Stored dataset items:
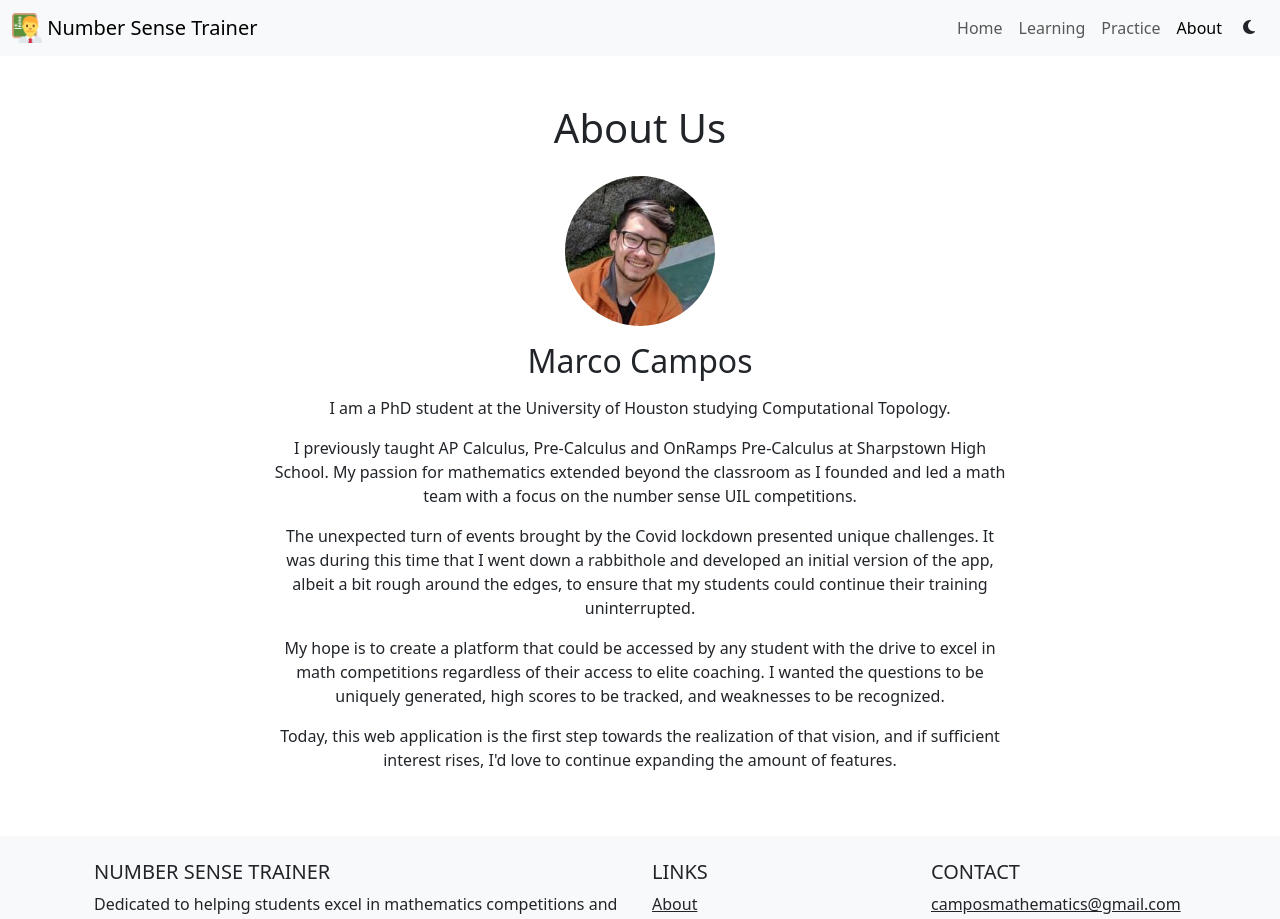
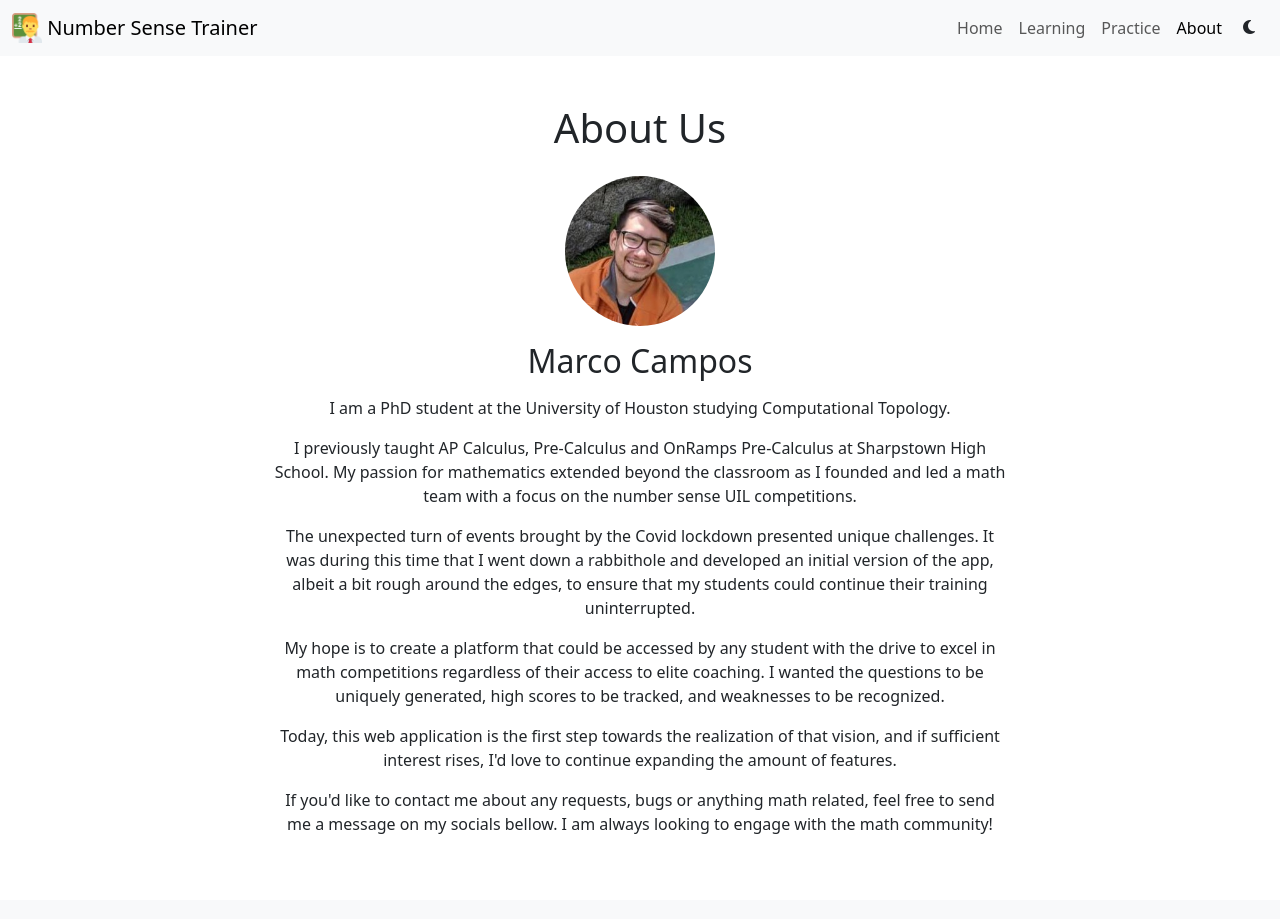
Before and after one commit to marco-campos/ns1, a React (Create React App) app: page /about in a window 1280 px wide. Shown: the top 919 px of the page. Built offline with nearby package versions, Linux system fonts and the light colour scheme; a small style sheet from the web is missing.

Commit message:
final contact updates

```diff
--- a/src/components/AboutPage.js
+++ b/src/components/AboutPage.js
@@ -21,6 +21,8 @@ const AboutPage = () => {
           <p>The unexpected turn of events brought by the Covid lockdown presented unique challenges. It was during this time that I went down a rabbithole and developed an initial version of the app, albeit a bit rough around the edges, to ensure that my students could continue their training uninterrupted.</p>
           <p>My hope is to create a platform that could be accessed by any student with the drive to excel in math competitions regardless of their access to elite coaching. I wanted the questions to be uniquely generated, high scores to be tracked, and weaknesses to be recognized.</p>
           <p>Today, this web application is the first step towards the realization of that vision, and if sufficient interest rises, I'd love to continue expanding the amount of features.</p>
+          <p>If you'd like to contact me about any requests, bugs or anything math related, feel free to send me a message on my socials bellow. I am always looking to engage with the math community!</p>
+
         </div>
       </div>
       </div>
```
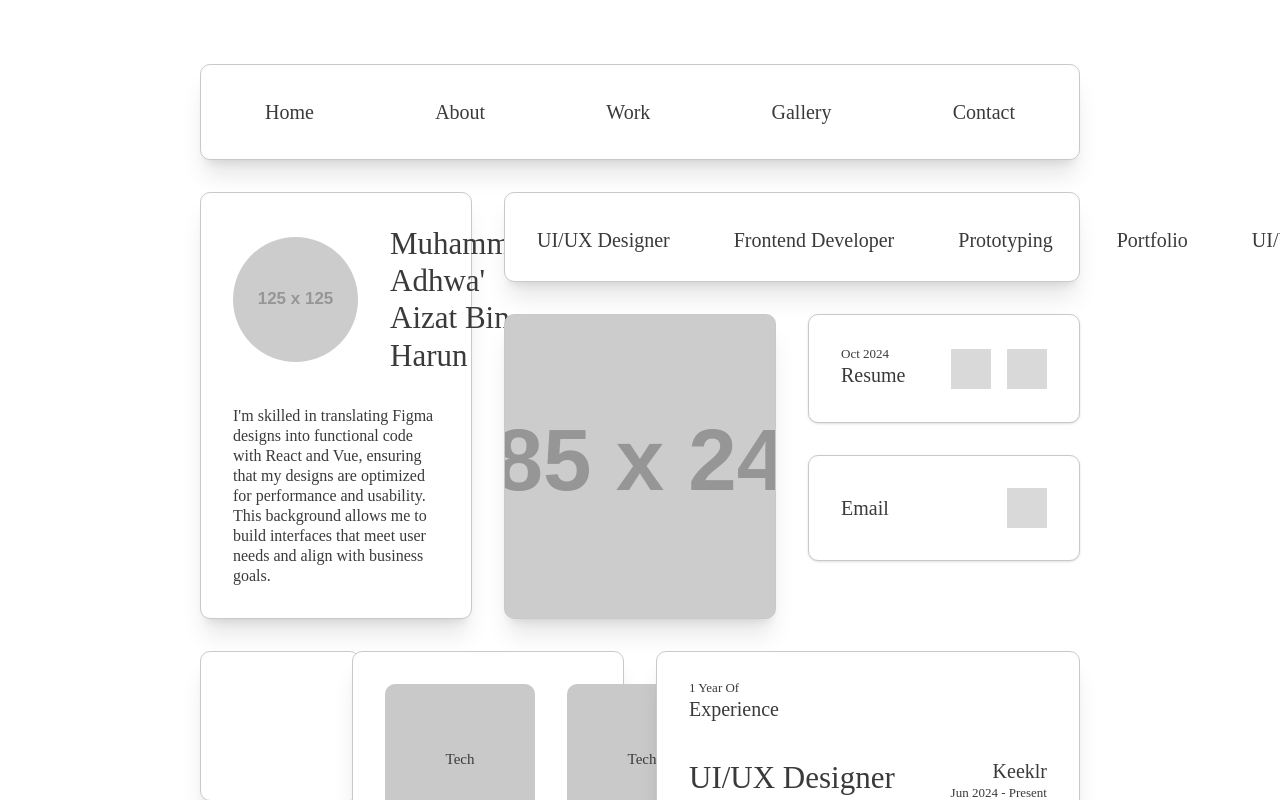
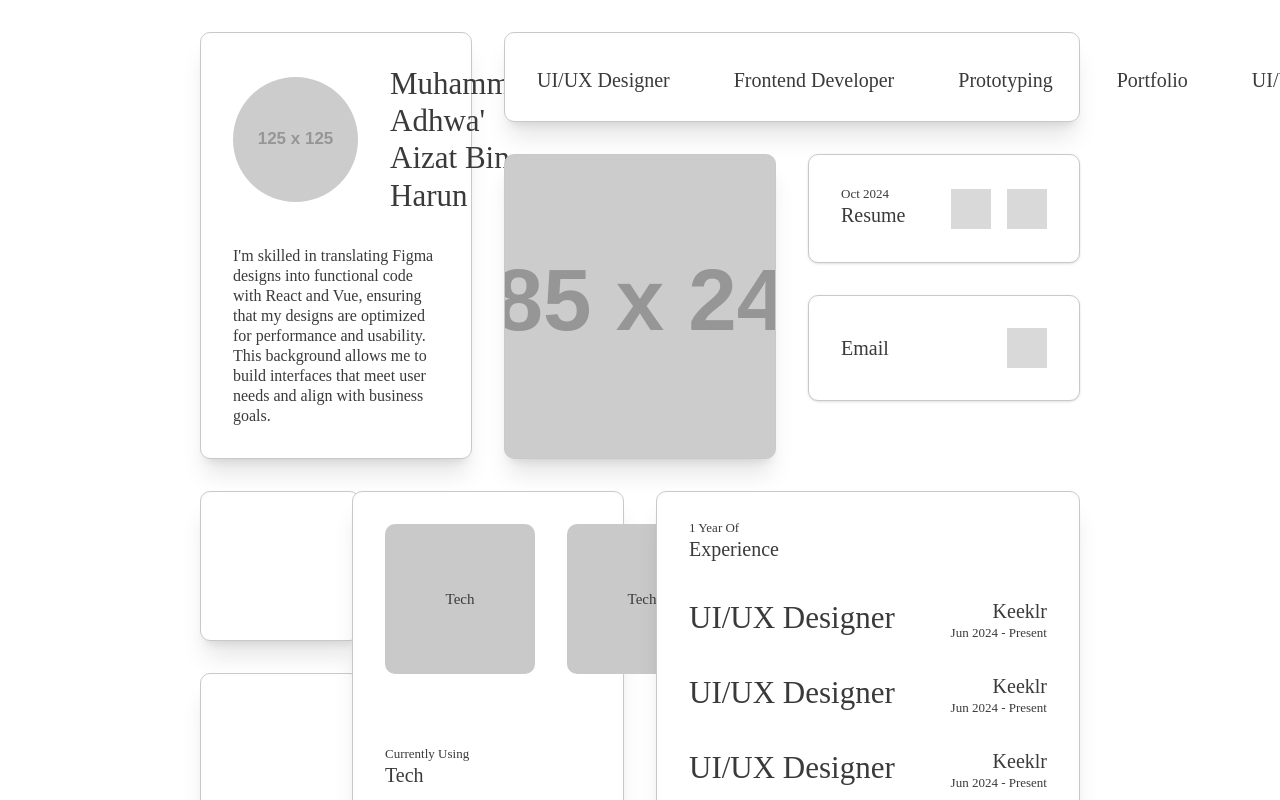
Before and after one commit to boi-git/protfolio_react, a Next.js app in the folder project-portfolio-react/: page / in a window 1280 px wide. Shown: the top 800 px of the page. Built offline with nearby package versions, Linux system fonts and the light colour scheme.

Commit message:
Remove padding for temp

```diff
--- a/project-portfolio-react/src/app/page.js
+++ b/project-portfolio-react/src/app/page.js
@@ -2,9 +2,9 @@ import Image from "next/image";
 
 export default function Home() {
   return (
-    <div className="w-full py-16 bg-white flex-col justify-start items-start inline-flex">
+    <div className="w-full py-8 bg-white flex-col justify-start items-start inline-flex">
       {/*Nav*/}
-      <div className="w-full px-[16px] sm:px-[32px] lg:px-[200px] flex-col justify-center items-center inline-flex">
+      <div className="w-full px-[16px] sm:px-[32px] lg:px-[200px] flex-col justify-center items-center inline-flex hidden">
         <div className="self-stretch px-16 py-8 bg-white rounded-[10px] shadow-xl border border-[#c9c9c9] justify-between items-center inline-flex">
           <div className="text-[#3a3a3a] text-xl font-normal font-['Poppins'] leading-normal">
             Home
@@ -25,7 +25,7 @@ export default function Home() {
       </div>
 
       {/*First Row*/}
-      <div className="w-full px-[16px] sm:px-[32px] lg:px-[200px] pt-8 grid grid-cols-12 gap-8">
+      <div className="w-full px-[16px] sm:px-[32px] lg:px-[200px] grid grid-cols-12 gap-8">
         <div className="h-auto col-span-12 sm:col-span-12 lg:col-span-4 p-8 bg-white rounded-[10px] shadow-xl border border-[#c9c9c9] flex-col justify-start items-start gap-8 inline-flex">
           <div className="self-stretch justify-start items-center gap-8 inline-flex">
             <img
```
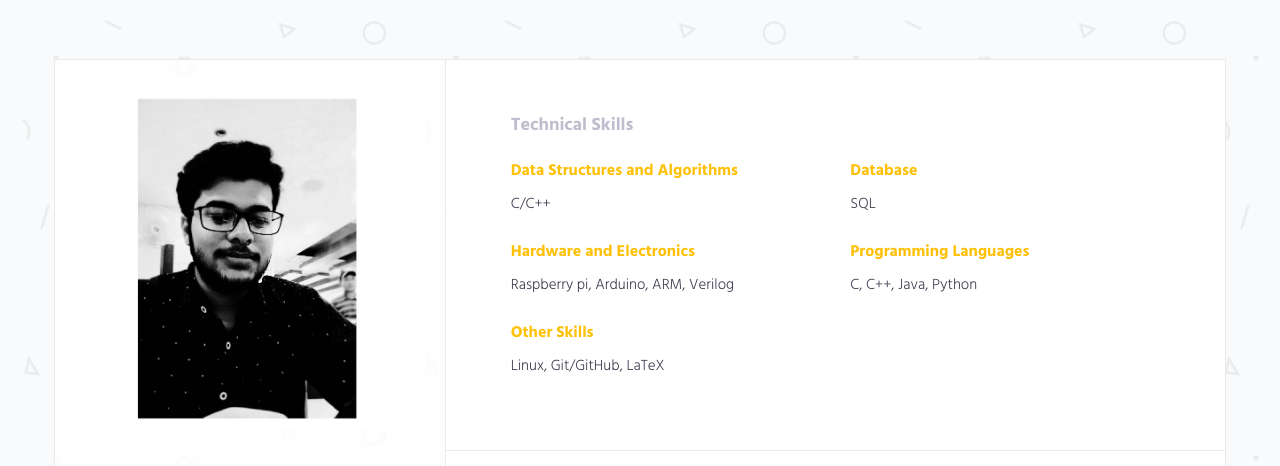
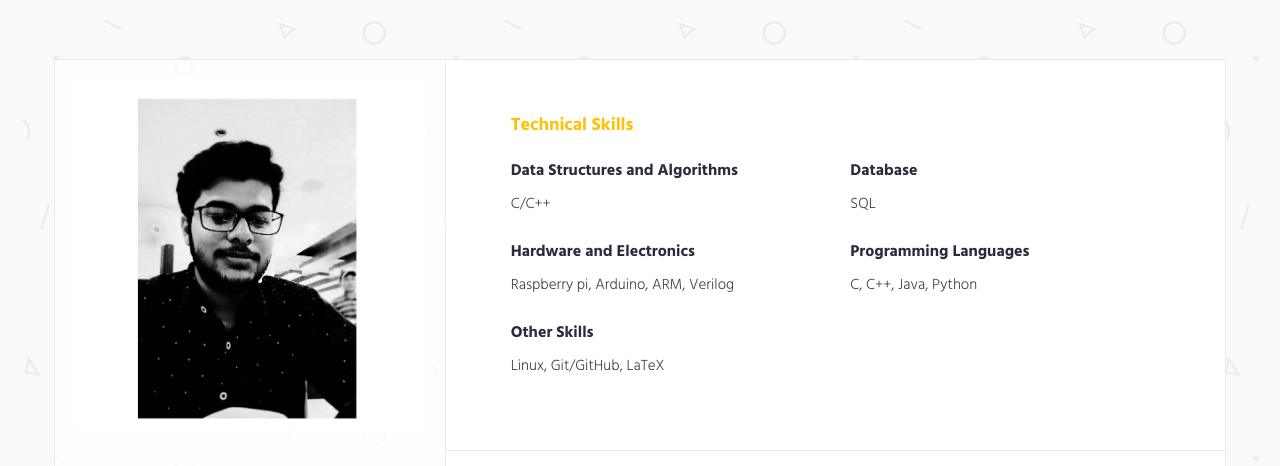
Before and after one commit to ankitgargsma/ankitgargsma.github.io, a plain HTML site: page index.html in a window 1280 px wide. Shown: the top 466 px of the page. Drawn offline with nearby package versions, Linux system fonts and the light colour scheme; a script that the page names is missing.

Commit message:
Update style.css

```diff
--- a/css/style.css
+++ b/css/style.css
@@ -29,7 +29,7 @@ body {
 
 h1, h2, h3, h4, h5, h6 {
     margin : 0 0 15px;
-    color  : #FFC107;
+    color  : #2b2b3d;
     }
 
 h1 {
@@ -254,7 +254,7 @@ button:focus,
 
 .section-title h2 {
     margin-bottom : 5px;
-    color         : #bebece;
+    color         : #FFC107;
     }
 
 /*-----------------------------
```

The task: Print each entry precisely as written; the pictures stay out.

Your solution:
Before and after one commit to marco-campos/ns1, a React (Create React App) app: page /about in a window 1280 px wide. Shown: the top 919 px of the page. Built offline with nearby package versions, Linux system fonts and the light colour scheme; a small style sheet from the web is missing.

Commit message:
final contact updates

```diff
--- a/src/components/AboutPage.js
+++ b/src/components/AboutPage.js
@@ -21,6 +21,8 @@ const AboutPage = () => {
           <p>The unexpected turn of events brought by the Covid lockdown presented unique challenges. It was during this time that I went down a rabbithole and developed an initial version of the app, albeit a bit rough around the edges, to ensure that my students could continue their training uninterrupted.</p>
           <p>My hope is to create a platform that could be accessed by any student with the drive to excel in math competitions regardless of their access to elite coaching. I wanted the questions to be uniquely generated, high scores to be tracked, and weaknesses to be recognized.</p>
           <p>Today, this web application is the first step towards the realization of that vision, and if sufficient interest rises, I'd love to continue expanding the amount of features.</p>
+          <p>If you'd like to contact me about any requests, bugs or anything math related, feel free to send me a message on my socials bellow. I am always looking to engage with the math community!</p>
+
         </div>
       </div>
       </div>
```
Before and after one commit to boi-git/protfolio_react, a Next.js app in the folder project-portfolio-react/: page / in a window 1280 px wide. Shown: the top 800 px of the page. Built offline with nearby package versions, Linux system fonts and the light colour scheme.

Commit message:
Remove padding for temp

```diff
--- a/project-portfolio-react/src/app/page.js
+++ b/project-portfolio-react/src/app/page.js
@@ -2,9 +2,9 @@ import Image from "next/image";
 
 export default function Home() {
   return (
-    <div className="w-full py-16 bg-white flex-col justify-start items-start inline-flex">
+    <div className="w-full py-8 bg-white flex-col justify-start items-start inline-flex">
       {/*Nav*/}
-      <div className="w-full px-[16px] sm:px-[32px] lg:px-[200px] flex-col justify-center items-center inline-flex">
+      <div className="w-full px-[16px] sm:px-[32px] lg:px-[200px] flex-col justify-center items-center inline-flex hidden">
         <div className="self-stretch px-16 py-8 bg-white rounded-[10px] shadow-xl border border-[#c9c9c9] justify-between items-center inline-flex">
           <div className="text-[#3a3a3a] text-xl font-normal font-['Poppins'] leading-normal">
             Home
@@ -25,7 +25,7 @@ export default function Home() {
       </div>
 
       {/*First Row*/}
-      <div className="w-full px-[16px] sm:px-[32px] lg:px-[200px] pt-8 grid grid-cols-12 gap-8">
+      <div className="w-full px-[16px] sm:px-[32px] lg:px-[200px] grid grid-cols-12 gap-8">
         <div className="h-auto col-span-12 sm:col-span-12 lg:col-span-4 p-8 bg-white rounded-[10px] shadow-xl border border-[#c9c9c9] flex-col justify-start items-start gap-8 inline-flex">
           <div className="self-stretch justify-start items-center gap-8 inline-flex">
             <img
```
Before and after one commit to ankitgargsma/ankitgargsma.github.io, a plain HTML site: page index.html in a window 1280 px wide. Shown: the top 466 px of the page. Drawn offline with nearby package versions, Linux system fonts and the light colour scheme; a script that the page names is missing.

Commit message:
Update style.css

```diff
--- a/css/style.css
+++ b/css/style.css
@@ -29,7 +29,7 @@ body {
 
 h1, h2, h3, h4, h5, h6 {
     margin : 0 0 15px;
-    color  : #FFC107;
+    color  : #2b2b3d;
     }
 
 h1 {
@@ -254,7 +254,7 @@ button:focus,
 
 .section-title h2 {
     margin-bottom : 5px;
-    color         : #bebece;
+    color         : #FFC107;
     }
 
 /*-----------------------------
```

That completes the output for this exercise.